Popular in the US for decades because of a winning combination of healthy benefits and delicious flavors, Mediterranean cuisine keeps winning fans. With an emphasis on fresh vegetables, lean meats like fish and the good healthy fats found in olive oil and legumes, it’s no wonder that people are exploring these ingredients more. But what makes it Mediterranean, exactly?
Traditionally, the region is classified in three culinary areas: Eastern Mediterranean (places like Greece and Turkey), Southern Europe (Spain and Italy) and North Africa (Morocco, Libya and Tunisia). Let’s explore these areas and a few common ingredients in this tremendously popular food culture.
1. Olives & Olive Oil
We can’t discuss the Mediterranean without discussing the ingredients that make it famous: olives and olive oil. With nuanced flavor that sings on its own next to fresh bread or salumi, olive oil is a foundation for cooking, adding a bright flavor to sautés and enhancing fresh sauces that top everything from pasta to grilled fish. Olives make for delectable, savory appetizers or all-day snacks. Each area has distinctive olives and olive oils to share, from the rounded, nutty flavors of Spain to the potent, herbaceous olive oils of Greece.
The Mediterranean cook celebrates everything about the lemon, from zest to juice. Preserved lemons are especially common in the North African region, where they combine with dried fruits, chicken, and warm spices like turmeric, cumin and ginger in filling stews. Lemons are also used heavily in the Eastern Mediterranean for dressings and marinades. In the Southern European region, where dishes may be a little richer than their coastal counterparts, you’ll find lemon as a finisher for roasted meats like pork and lamb, and combined with capers in pasta dishes.
While most of us think of yogurt as a morning staple, the Eastern Mediterranean region in particular utilizes yogurt all day.
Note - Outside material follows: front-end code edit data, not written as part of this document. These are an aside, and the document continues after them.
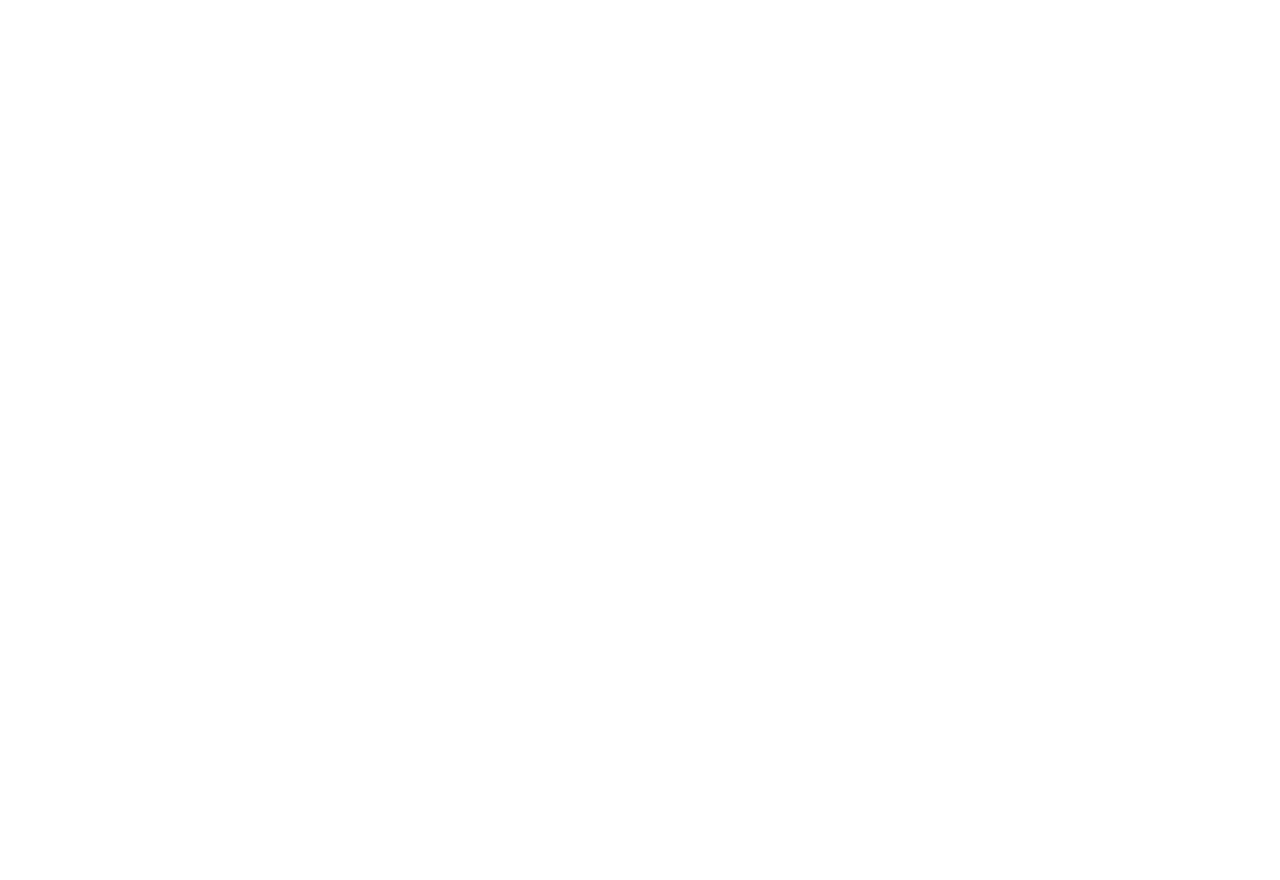
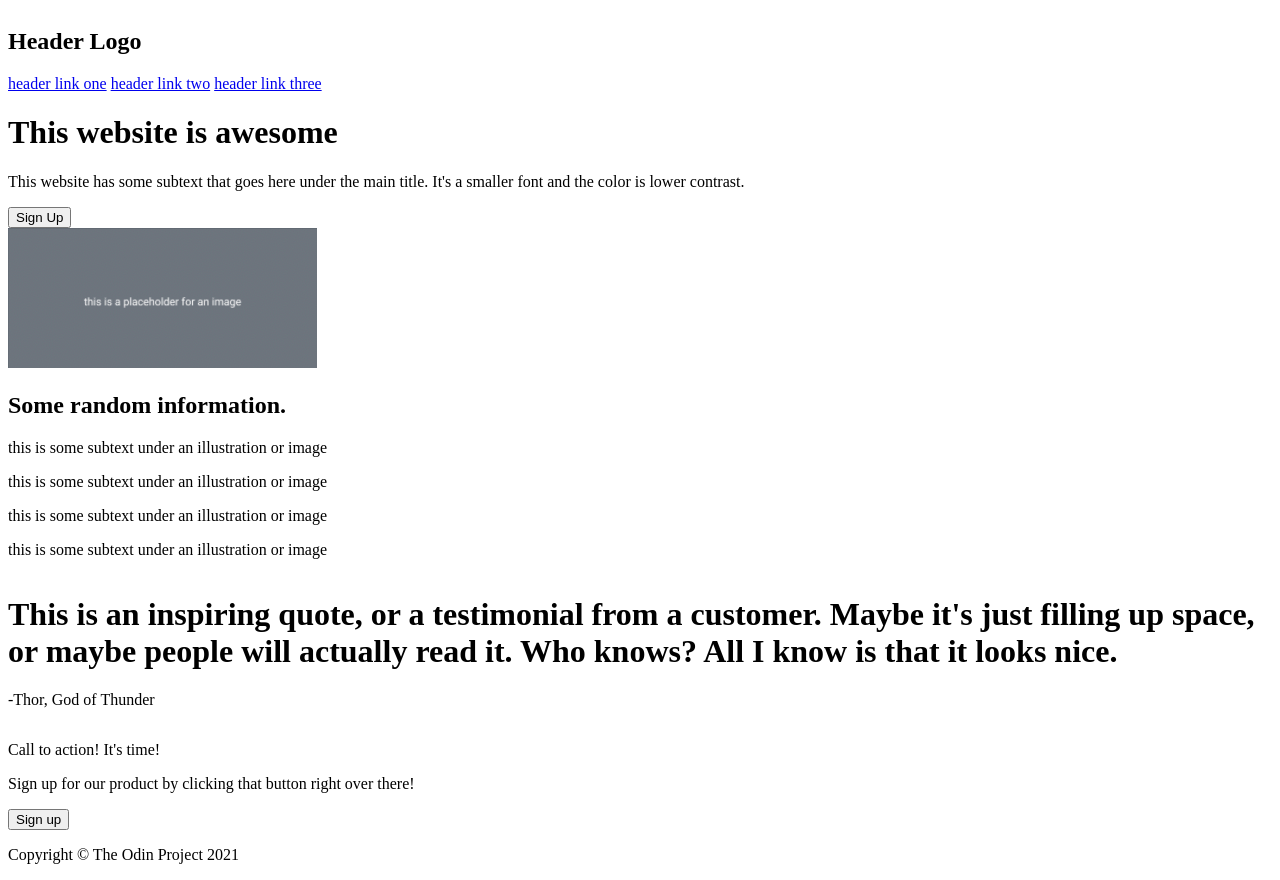
Before and after one commit to bschappaugh/odin-landing-page, a plain HTML site: page index.html in a window 1280 px wide. Before the commit the page ends 800 px from the top, so only its background shows below. Drawn offline with Linux system fonts and the light colour scheme.

Commit message:
Added images folder. First HTML version.

```diff
--- a/index.html
+++ b/index.html
@@ -8,6 +8,61 @@
     <link rel="stylesheet" href="./style.css">
 </head>
 <body>
+    <div class="body-container">
+        <div class="header">
+            <h2>Header Logo</h1>
+            <div class="right-links">
+                <a href="#">header link one</a>
+                <a href="#">header link two</a>
+                <a href="#">header link three</a>
+            </div>
+        </div>
+        <div class="intro">
+            <div>
+                <h1>This website is awesome</h1>
+                <p>This website has some subtext that goes here under the main title. It's a smaller font and the color is lower contrast.</p>
+                <button>Sign Up</button>
+            </div>
+            <div>
+                <img src="./images/image_placeholder.png" alt="this is a placeholder for an image">
+            </div>
+        </div>
+        <div class="random-info-section">
+            <h2>Some random information.</h2>
+            <div class="info-section">
+                <div class="info-block">
+                    <div class="square"></div>
+                    <p>this is some subtext under an illustration or image</p>
+                </div>
+                <div class="info-block">
+                    <div class="square"></div>
+                    <p>this is some subtext under an illustration or image</p>
+                </div>
+                <div class="info-block">
+                    <div class="square"></div>
+                    <p>this is some subtext under an illustration or image</p>
+                </div>
+                <div class="info-block">
+                    <div class="square"></div>
+                    <p>this is some subtext under an illustration or image</p>
+                </div>
+            </div>
+        </div>
+        <div class="quote-section">
+            <h1>This is an inspiring quote, or a testimonial from a customer. Maybe it's just filling up space, or maybe people will actually read it. Who knows? All I know is that it looks nice.</h1>
+            <p>-Thor, God of Thunder</p>
+        </div>
+        <div class="sign-up-section">
+            <div class="sign-up-bubble">
+                <p>Call to action! It's time!</p>
+                <p>Sign up for our product by clicking that button right over there!</p>
+                <button>Sign up</button>
+            </div>
+        </div>
 
+        <div class="footer">
+            <p>Copyright © The Odin Project 2021</p>
+        </div>
+    </div>
 </body>
 </html>
--- a/style.css
+++ b/style.css
@@ -0,0 +1,6 @@
+.body-container {
+    height: 100vh;
+    display: flex;
+    flex-direction: column;
+    justify-content: space-between;
+}
```
Also changed, not shown: images/image_placeholder.png (added), 2 other files.
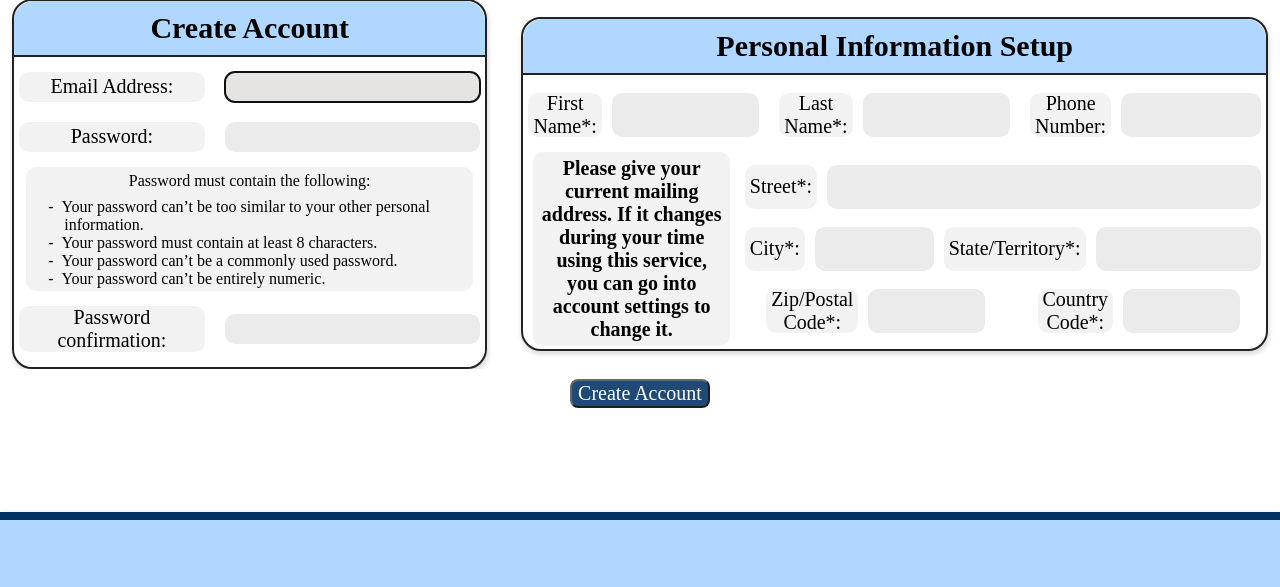
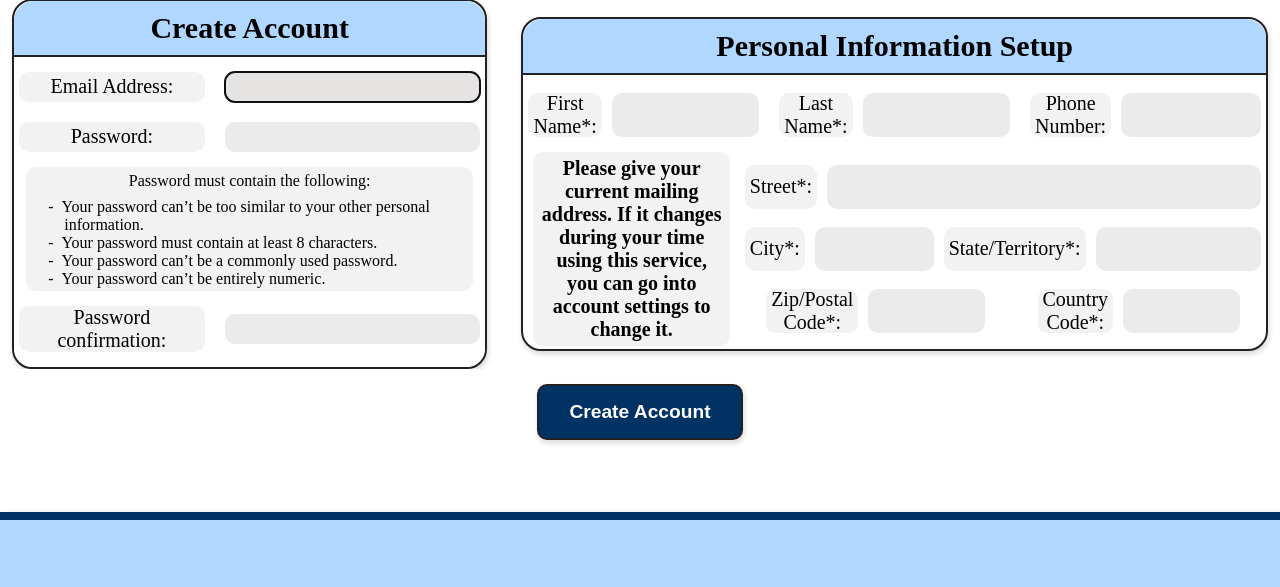
Before and after one commit to liamblair/Integral-Solutions, a Django app: page /accounts/register/ in a window 1280 px wide. Shown: the part 213-800 px from the top of the page. Run offline with Django 3.2, Linux system fonts and the light colour scheme.

Commit message:
Adjust style on buttons

```diff
--- a/src/static/accounts/styles.css
+++ b/src/static/accounts/styles.css
@@ -281,27 +281,24 @@ h2{
     font-size: 20px;
 }
 
-button {
+button{
     display: flex;
     flex-direction: row;
-    justify-content: space-evenly;
+    justify-content: center;
     align-items: center;
-    background-color: #003263;
-    overflow: visible;
-    opacity: 0.88;
-    border-radius: 8px;
-    font-weight: 400;
-    font-style: normal;
-    font-family: "EB Garamond", serif;
-    color: #ffffff;
-    font-size: 20px;
-    letter-spacing: 0px;
-    transition-duration: .1s;
+    box-shadow: 1px 3px 4px 1px rgba(0, 0, 0, 0.12);
+    border-radius: 10px;
+    padding: 15px 30px;
+    border: 2px solid #222;
+    background-color: rgb(0, 50, 99);
+    color:white;
+    margin: 5px auto;
+    font-weight: bolder;
+    font-size: larger;
 }
 
+
 button:hover {
-    color: black;
-    background-color: rgb(230, 227, 227);
     cursor: pointer;
 }
 
```
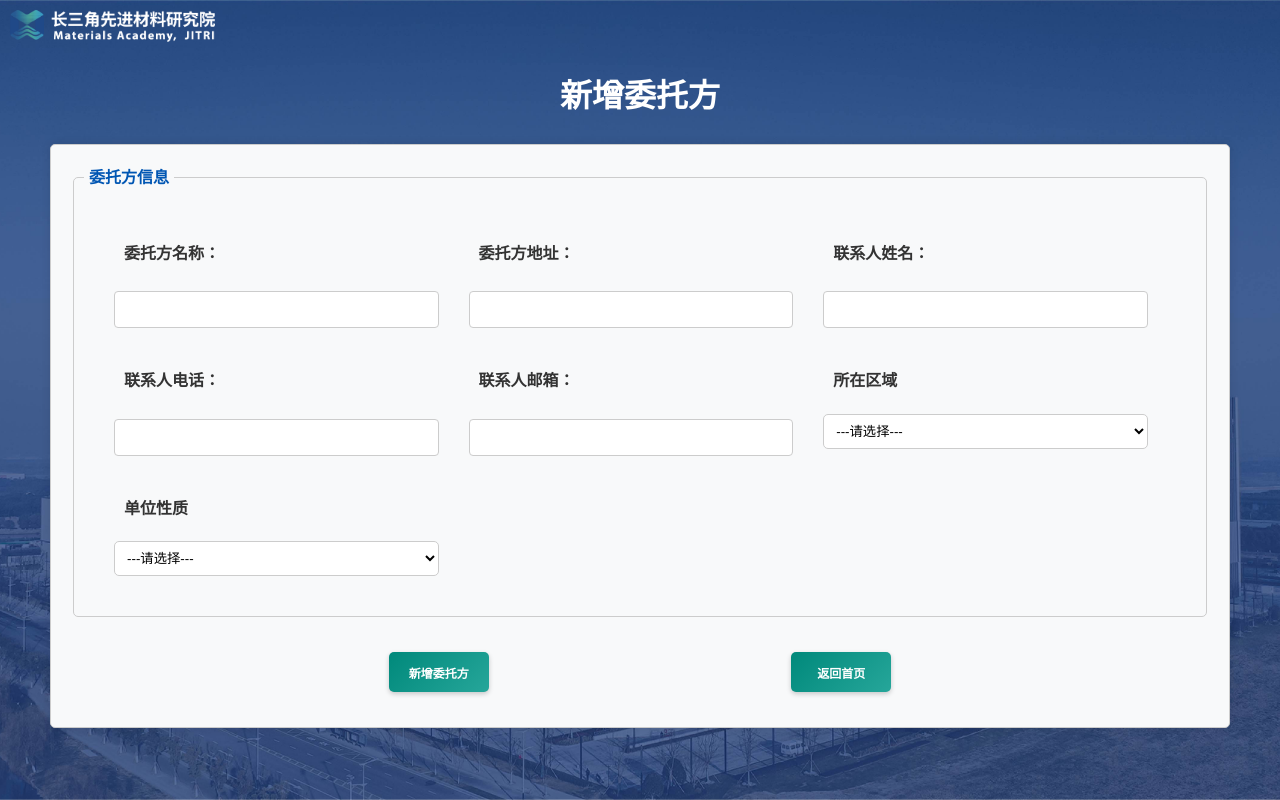
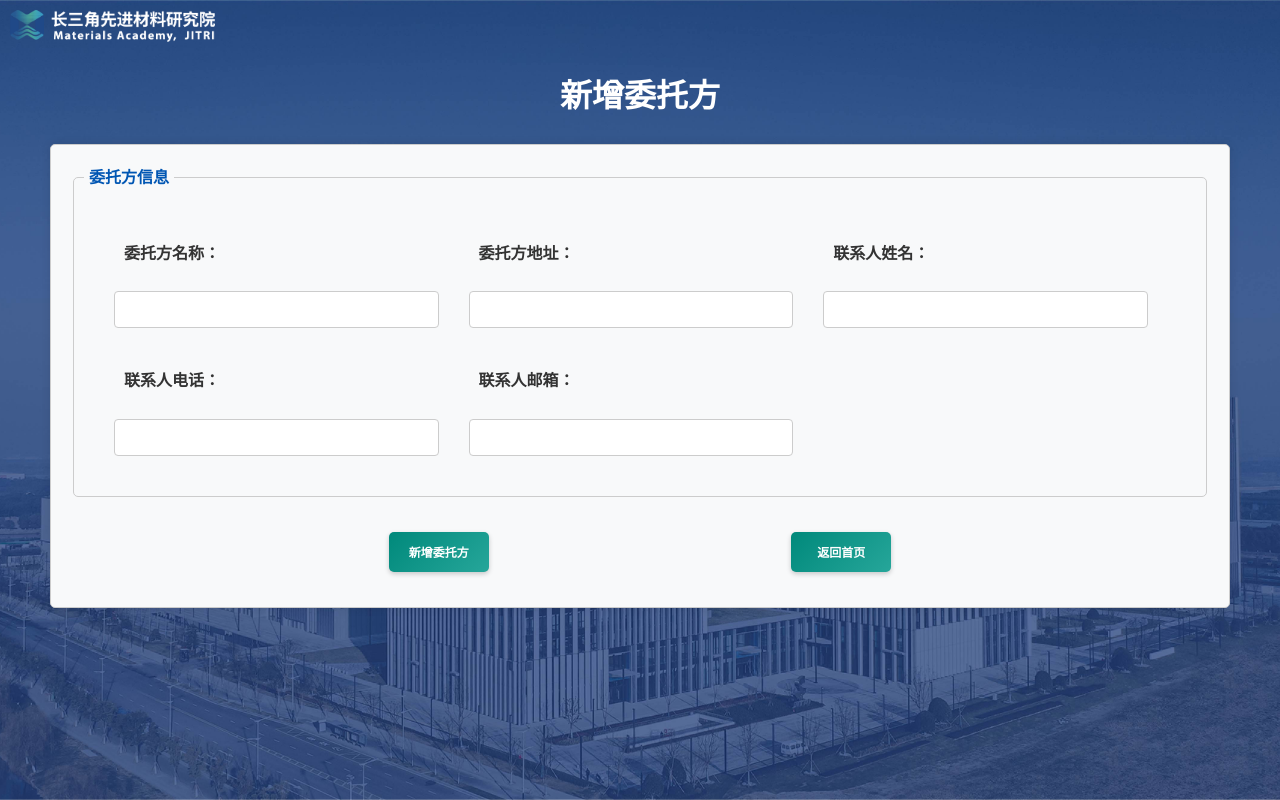
Before and after one commit to KyrieXu-bot/JITRIApplication, a React (Create React App) app in the folder my-app/: page /customer in a window 1280 px wide. Built offline with nearby package versions, Linux system fonts and the light colour scheme.

Commit message:
委托方字段删除

```diff
--- a/my-app/src/pages/CustomerPage.js
+++ b/my-app/src/pages/CustomerPage.js
@@ -10,29 +10,12 @@ function CustomerPage() {
         contact_name: '',
         contact_phone_num: '',
         contact_email: '',
-        area: '',
-        organization: ''
     });
     const [showModal, setShowModal] = useState(false);
     const [errorMessage, setErrorMessage] = useState('');
     const navigate = useNavigate();
     const [responseMessage, setResponseMessage] = useState('');
 
-    const areas = ['上海', '省内', '省外', '苏州', '相城'];
-    const organizations = ['高校', '集萃体系', '企业', '研究所']
-    const handleAreaChange = (index, value) => {
-        setFormData(prevState => ({
-            ...prevState,
-            area: value,
-        }));
-    };
-
-    const handleOrgChange = (index, value) => {
-        setFormData(prevState => ({
-            ...prevState,
-            organization: value,
-        }));
-    };
     const handleChange = (e) => {
         const { name, value } = e.target;
         setFormData({
@@ -78,8 +61,6 @@ function CustomerPage() {
                     contact_name: '',
                     contact_phone_num: '',
                     contact_email: '',
-                    area: '',
-                    organization: ''
                 });
             }
         } catch (error) {
@@ -159,34 +140,6 @@ function CustomerPage() {
                                 onChange={handleChange}
                             />
                         </div>
-                        <div className="form-group">
-                            <label htmlFor="area">所在区域</label>
-                            <select
-                                value={formData.area || ""}
-                                onChange={e => handleAreaChange(0, e.target.value)}
-                                className='area-select'
-                                required
-                            >
-                                <option value="" disabled>---请选择---</option>
-                                {areas.map((area, idx) => (
-                                    <option key={idx} value={area}>{area}</option>
-                                ))}
-                            </select>
-                        </div>
-                        <div className="form-group">
-                            <label htmlFor="organization">单位性质</label>
-                            <select
-                                value={formData.organization || ""}
-                                onChange={e => handleOrgChange(0, e.target.value)}
-                                className='area-select'
-                                required
-                            >
-                                <option value="" disabled>---请选择---</option>
-                                {organizations.map((organization, idx) => (
-                                    <option key={idx} value={organization}>{organization}</option>
-                                ))}
-                            </select>
-                        </div>
                     </div>
 
 
```
Also changed, not shown: 1 other file (tests, documents, lock files or other folders).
Fresh yogurt can be used as a dipping sauce for spicy kebabs or in the classic gyro condiment, tzatziki, made with yogurt, fresh garlic and cucumber. Tart and refreshing, it provides a cooling element for heavily spiced grilled meats. And speaking of those grilled meats, don’t be surprised if your dinner has been marinated in yogurt and seasonings before getting grilled or roasted. The enzymes in the yogurt tenderize the meat and create unbeatable texture.
4. Fresh Fish
The proximity of the Mediterranean Sea to this region means that the Mediterranean diet also features fresh seafood! Roasted fish may be seasoned with a spice rub served with couscous in the North African region, where the Eastern Mediterranean fish may more likely be grilled and served with a fresh herb condiment to waken the palate.
An incredibly versatile protein, chickpeas are used in many forms in Mediterranean cuisine. American eaters see this legume most often in hummus, the Eastern Mediterranean dip made with chickpeas, tahini, olive oil, garlic and other spices. When not in a spread, chickpeas can also be found roasted with vegetables like eggplant and tomato to accompany grilled meats. The flavor and texture – creamy when boiled, crispy when baked or fried – makes it ideal for salads and main dishes alike.
Contributed by Rachel Wendte